of the most difficult problems which any believer must face is the problem of
evil, and specifically of evil men.
Functional atheism, to live as if there was no God, is not limited to
those who are professed atheists. What
can a Christian do when evil men pursue the righteous? How should a Christian respond to those who
live without restraint?

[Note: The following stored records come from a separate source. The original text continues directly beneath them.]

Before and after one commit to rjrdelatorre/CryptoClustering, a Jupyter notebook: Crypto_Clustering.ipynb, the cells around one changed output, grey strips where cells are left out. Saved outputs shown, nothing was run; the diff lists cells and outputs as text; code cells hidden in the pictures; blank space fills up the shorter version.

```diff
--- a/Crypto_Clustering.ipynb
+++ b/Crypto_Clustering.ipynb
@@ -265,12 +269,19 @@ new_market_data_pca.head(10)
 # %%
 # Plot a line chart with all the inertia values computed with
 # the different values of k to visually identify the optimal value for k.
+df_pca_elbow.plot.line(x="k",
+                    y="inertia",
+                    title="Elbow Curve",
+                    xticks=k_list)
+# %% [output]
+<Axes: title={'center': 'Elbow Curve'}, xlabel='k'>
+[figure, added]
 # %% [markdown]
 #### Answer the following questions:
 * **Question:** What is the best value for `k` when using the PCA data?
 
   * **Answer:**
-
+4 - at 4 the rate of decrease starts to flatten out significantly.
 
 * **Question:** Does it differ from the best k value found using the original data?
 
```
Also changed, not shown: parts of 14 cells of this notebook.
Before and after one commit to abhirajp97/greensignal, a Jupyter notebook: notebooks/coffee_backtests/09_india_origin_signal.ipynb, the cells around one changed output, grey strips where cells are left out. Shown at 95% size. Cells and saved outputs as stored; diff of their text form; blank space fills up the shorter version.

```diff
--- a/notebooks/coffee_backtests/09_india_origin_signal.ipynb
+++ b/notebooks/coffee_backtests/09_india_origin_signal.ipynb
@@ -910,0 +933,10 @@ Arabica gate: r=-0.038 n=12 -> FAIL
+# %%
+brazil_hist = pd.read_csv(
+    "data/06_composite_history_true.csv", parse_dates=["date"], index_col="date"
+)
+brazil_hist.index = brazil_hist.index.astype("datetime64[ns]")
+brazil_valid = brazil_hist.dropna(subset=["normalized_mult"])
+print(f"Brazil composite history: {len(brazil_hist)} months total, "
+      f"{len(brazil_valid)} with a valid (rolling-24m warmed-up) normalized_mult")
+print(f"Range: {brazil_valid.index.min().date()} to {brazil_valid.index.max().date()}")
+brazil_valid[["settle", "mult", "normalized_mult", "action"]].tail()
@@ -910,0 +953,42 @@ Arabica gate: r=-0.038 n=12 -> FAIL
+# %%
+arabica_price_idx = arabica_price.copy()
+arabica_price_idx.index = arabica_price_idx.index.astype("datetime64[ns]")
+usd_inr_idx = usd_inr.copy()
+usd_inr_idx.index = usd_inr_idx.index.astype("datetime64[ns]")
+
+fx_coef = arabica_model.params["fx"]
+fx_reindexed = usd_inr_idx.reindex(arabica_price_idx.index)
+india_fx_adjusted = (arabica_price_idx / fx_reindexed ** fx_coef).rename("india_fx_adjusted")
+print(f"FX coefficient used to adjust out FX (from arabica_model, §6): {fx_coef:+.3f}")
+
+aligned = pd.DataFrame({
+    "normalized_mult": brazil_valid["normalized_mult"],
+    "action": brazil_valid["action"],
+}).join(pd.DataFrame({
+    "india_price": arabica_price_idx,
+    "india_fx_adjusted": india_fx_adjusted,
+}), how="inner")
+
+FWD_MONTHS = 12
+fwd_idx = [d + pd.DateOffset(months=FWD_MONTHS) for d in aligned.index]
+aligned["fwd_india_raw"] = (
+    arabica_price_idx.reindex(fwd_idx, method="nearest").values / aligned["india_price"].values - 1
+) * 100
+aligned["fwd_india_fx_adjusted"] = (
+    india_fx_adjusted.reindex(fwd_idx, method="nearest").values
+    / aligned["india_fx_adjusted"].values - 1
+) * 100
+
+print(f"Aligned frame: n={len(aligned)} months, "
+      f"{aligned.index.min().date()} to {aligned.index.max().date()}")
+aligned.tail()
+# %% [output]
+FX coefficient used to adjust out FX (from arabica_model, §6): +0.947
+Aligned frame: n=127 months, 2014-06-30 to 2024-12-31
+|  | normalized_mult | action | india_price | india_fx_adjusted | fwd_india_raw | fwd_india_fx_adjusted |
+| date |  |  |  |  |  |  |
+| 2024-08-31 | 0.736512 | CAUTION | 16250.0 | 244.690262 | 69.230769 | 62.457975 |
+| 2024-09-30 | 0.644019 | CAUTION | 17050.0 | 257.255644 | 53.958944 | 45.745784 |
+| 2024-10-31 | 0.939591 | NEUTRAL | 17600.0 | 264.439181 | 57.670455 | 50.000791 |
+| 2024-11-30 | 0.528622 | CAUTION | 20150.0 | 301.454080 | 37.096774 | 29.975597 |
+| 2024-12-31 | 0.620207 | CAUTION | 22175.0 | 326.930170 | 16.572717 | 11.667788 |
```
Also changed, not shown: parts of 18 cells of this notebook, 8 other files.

As mentioned in the previous study, Psalms 9 and 10 may have been originally one psalm. However, they each have their own tone which makes it appropriate to separate them. Whereas Psalm 9 mostly praises God and gives thanks for His mighty works in the face of evil, Psalm 10 is more of a cry of the oppressed for deliverance. Additionally, the acrostic pattern (see the previous study) is still present and begins more or less where Psalm 9 left off, but it is harder to see in this psalm. Therefore, it is probably best to treat them as two separate psalms, perhaps composed at the same time.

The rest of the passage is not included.